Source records
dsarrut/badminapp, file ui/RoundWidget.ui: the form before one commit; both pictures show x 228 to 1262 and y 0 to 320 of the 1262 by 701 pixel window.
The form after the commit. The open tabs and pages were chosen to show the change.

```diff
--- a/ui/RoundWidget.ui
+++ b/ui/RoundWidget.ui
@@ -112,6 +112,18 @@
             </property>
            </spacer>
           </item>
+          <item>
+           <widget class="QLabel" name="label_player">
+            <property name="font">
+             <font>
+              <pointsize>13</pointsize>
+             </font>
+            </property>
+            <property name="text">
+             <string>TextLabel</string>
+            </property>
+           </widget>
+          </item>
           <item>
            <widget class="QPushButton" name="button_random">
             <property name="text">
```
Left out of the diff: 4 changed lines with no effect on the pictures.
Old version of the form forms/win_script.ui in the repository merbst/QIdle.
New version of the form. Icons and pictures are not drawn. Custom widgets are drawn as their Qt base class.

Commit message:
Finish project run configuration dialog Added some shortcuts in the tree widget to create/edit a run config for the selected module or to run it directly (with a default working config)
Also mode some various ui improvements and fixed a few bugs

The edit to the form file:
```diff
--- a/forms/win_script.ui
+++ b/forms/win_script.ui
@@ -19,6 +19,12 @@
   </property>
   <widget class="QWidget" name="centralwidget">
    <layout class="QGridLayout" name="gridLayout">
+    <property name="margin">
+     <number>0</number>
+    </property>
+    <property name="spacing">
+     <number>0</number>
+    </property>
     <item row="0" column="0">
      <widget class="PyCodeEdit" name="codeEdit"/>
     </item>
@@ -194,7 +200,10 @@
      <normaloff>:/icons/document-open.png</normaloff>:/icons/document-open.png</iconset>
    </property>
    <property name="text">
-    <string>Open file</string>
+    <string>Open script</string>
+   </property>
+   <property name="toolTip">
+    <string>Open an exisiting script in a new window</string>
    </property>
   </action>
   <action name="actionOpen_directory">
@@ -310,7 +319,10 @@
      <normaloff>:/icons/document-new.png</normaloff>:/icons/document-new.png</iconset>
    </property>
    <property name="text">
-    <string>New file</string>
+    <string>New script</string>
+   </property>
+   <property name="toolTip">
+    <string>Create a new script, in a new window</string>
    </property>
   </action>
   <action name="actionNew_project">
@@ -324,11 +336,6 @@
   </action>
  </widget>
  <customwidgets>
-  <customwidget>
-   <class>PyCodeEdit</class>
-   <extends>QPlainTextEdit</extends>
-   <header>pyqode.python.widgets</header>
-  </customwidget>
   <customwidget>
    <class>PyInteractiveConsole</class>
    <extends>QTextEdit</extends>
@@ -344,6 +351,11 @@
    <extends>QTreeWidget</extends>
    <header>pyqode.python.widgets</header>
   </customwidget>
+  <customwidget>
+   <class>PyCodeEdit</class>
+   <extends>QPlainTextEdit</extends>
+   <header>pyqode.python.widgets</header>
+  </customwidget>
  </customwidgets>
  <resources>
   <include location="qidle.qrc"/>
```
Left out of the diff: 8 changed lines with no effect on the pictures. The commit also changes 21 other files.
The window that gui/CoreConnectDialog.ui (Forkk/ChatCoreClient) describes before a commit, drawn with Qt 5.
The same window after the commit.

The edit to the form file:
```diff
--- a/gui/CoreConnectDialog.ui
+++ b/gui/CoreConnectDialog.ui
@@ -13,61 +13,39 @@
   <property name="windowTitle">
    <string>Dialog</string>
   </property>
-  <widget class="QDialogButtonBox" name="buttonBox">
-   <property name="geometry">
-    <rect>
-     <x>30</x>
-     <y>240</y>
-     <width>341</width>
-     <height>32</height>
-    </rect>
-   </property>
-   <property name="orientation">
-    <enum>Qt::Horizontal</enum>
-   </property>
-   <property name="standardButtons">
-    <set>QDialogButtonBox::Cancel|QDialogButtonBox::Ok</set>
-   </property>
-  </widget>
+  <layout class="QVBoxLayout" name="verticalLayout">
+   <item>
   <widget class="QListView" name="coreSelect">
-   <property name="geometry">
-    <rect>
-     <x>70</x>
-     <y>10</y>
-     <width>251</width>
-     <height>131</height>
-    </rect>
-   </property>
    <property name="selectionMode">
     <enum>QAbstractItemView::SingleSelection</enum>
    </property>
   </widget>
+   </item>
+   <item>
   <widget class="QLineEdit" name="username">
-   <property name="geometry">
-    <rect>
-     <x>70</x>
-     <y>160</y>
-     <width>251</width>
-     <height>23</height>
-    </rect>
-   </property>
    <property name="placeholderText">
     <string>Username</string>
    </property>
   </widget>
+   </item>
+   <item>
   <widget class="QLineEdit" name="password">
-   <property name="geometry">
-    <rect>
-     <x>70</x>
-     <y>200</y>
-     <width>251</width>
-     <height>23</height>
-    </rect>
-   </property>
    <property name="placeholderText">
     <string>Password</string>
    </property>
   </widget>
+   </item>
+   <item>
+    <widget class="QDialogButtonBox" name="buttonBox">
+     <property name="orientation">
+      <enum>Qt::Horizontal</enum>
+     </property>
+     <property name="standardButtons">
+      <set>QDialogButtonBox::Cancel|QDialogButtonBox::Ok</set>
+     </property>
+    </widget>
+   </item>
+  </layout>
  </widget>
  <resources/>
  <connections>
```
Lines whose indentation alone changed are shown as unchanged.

§ **AIM OF THE EXERCISE**
Print all the entries above. Keep each one exact.

§ **EXERCISE RESPONSE**
dsarrut/badminapp, file ui/RoundWidget.ui: the form before one commit; both pictures show x 228 to 1262 and y 0 to 320 of the 1262 by 701 pixel window.
The form after the commit. The open tabs and pages were chosen to show the change.

```diff
--- a/ui/RoundWidget.ui
+++ b/ui/RoundWidget.ui
@@ -112,6 +112,18 @@
             </property>
            </spacer>
           </item>
+          <item>
+           <widget class="QLabel" name="label_player">
+            <property name="font">
+             <font>
+              <pointsize>13</pointsize>
+             </font>
+            </property>
+            <property name="text">
+             <string>TextLabel</string>
+            </property>
+           </widget>
+          </item>
           <item>
            <widget class="QPushButton" name="button_random">
             <property name="text">
```
Left out of the diff: 4 changed lines with no effect on the pictures.
Old version of the form forms/win_script.ui in the repository merbst/QIdle.
New version of the form. Icons and pictures are not drawn. Custom widgets are drawn as their Qt base class.

Commit message:
Finish project run configuration dialog Added some shortcuts in the tree widget to create/edit a run config for the selected module or to run it directly (with a default working config)
Also mode some various ui improvements and fixed a few bugs

The edit to the form file:
```diff
--- a/forms/win_script.ui
+++ b/forms/win_script.ui
@@ -19,6 +19,12 @@
   </property>
   <widget class="QWidget" name="centralwidget">
    <layout class="QGridLayout" name="gridLayout">
+    <property name="margin">
+     <number>0</number>
+    </property>
+    <property name="spacing">
+     <number>0</number>
+    </property>
     <item row="0" column="0">
      <widget class="PyCodeEdit" name="codeEdit"/>
     </item>
@@ -194,7 +200,10 @@
      <normaloff>:/icons/document-open.png</normaloff>:/icons/document-open.png</iconset>
    </property>
    <property name="text">
-    <string>Open file</string>
+    <string>Open script</string>
+   </property>
+   <property name="toolTip">
+    <string>Open an exisiting script in a new window</string>
    </property>
   </action>
   <action name="actionOpen_directory">
@@ -310,7 +319,10 @@
      <normaloff>:/icons/document-new.png</normaloff>:/icons/document-new.png</iconset>
    </property>
    <property name="text">
-    <string>New file</string>
+    <string>New script</string>
+   </property>
+   <property name="toolTip">
+    <string>Create a new script, in a new window</string>
    </property>
   </action>
   <action name="actionNew_project">
@@ -324,11 +336,6 @@
   </action>
  </widget>
  <customwidgets>
-  <customwidget>
-   <class>PyCodeEdit</class>
-   <extends>QPlainTextEdit</extends>
-   <header>pyqode.python.widgets</header>
-  </customwidget>
   <customwidget>
    <class>PyInteractiveConsole</class>
    <extends>QTextEdit</extends>
@@ -344,6 +351,11 @@
    <extends>QTreeWidget</extends>
    <header>pyqode.python.widgets</header>
   </customwidget>
+  <customwidget>
+   <class>PyCodeEdit</class>
+   <extends>QPlainTextEdit</extends>
+   <header>pyqode.python.widgets</header>
+  </customwidget>
  </customwidgets>
  <resources>
   <include location="qidle.qrc"/>
```
Left out of the diff: 8 changed lines with no effect on the pictures. The commit also changes 21 other files.
The window that gui/CoreConnectDialog.ui (Forkk/ChatCoreClient) describes before a commit, drawn with Qt 5.
The same window after the commit.

The edit to the form file:
```diff
--- a/gui/CoreConnectDialog.ui
+++ b/gui/CoreConnectDialog.ui
@@ -13,61 +13,39 @@
   <property name="windowTitle">
    <string>Dialog</string>
   </property>
-  <widget class="QDialogButtonBox" name="buttonBox">
-   <property name="geometry">
-    <rect>
-     <x>30</x>
-     <y>240</y>
-     <width>341</width>
-     <height>32</height>
-    </rect>
-   </property>
-   <property name="orientation">
-    <enum>Qt::Horizontal</enum>
-   </property>
-   <property name="standardButtons">
-    <set>QDialogButtonBox::Cancel|QDialogButtonBox::Ok</set>
-   </property>
-  </widget>
+  <layout class="QVBoxLayout" name="verticalLayout">
+   <item>
   <widget class="QListView" name="coreSelect">
-   <property name="geometry">
-    <rect>
-     <x>70</x>
-     <y>10</y>
-     <width>251</width>
-     <height>131</height>
-    </rect>
-   </property>
    <property name="selectionMode">
     <enum>QAbstractItemView::SingleSelection</enum>
    </property>
   </widget>
+   </item>
+   <item>
   <widget class="QLineEdit" name="username">
-   <property name="geometry">
-    <rect>
-     <x>70</x>
-     <y>160</y>
-     <width>251</width>
-     <height>23</height>
-    </rect>
-   </property>
    <property name="placeholderText">
     <string>Username</string>
    </property>
   </widget>
+   </item>
+   <item>
   <widget class="QLineEdit" name="password">
-   <property name="geometry">
-    <rect>
-     <x>70</x>
-     <y>200</y>
-     <width>251</width>
-     <height>23</height>
-    </rect>
-   </property>
    <property name="placeholderText">
     <string>Password</string>
    </property>
   </widget>
+   </item>
+   <item>
+    <widget class="QDialogButtonBox" name="buttonBox">
+     <property name="orientation">
+      <enum>Qt::Horizontal</enum>
+     </property>
+     <property name="standardButtons">
+      <set>QDialogButtonBox::Cancel|QDialogButtonBox::Ok</set>
+     </property>
+    </widget>
+   </item>
+  </layout>
  </widget>
  <resources/>
  <connections>
```
Lines whose indentation alone changed are shown as unchanged.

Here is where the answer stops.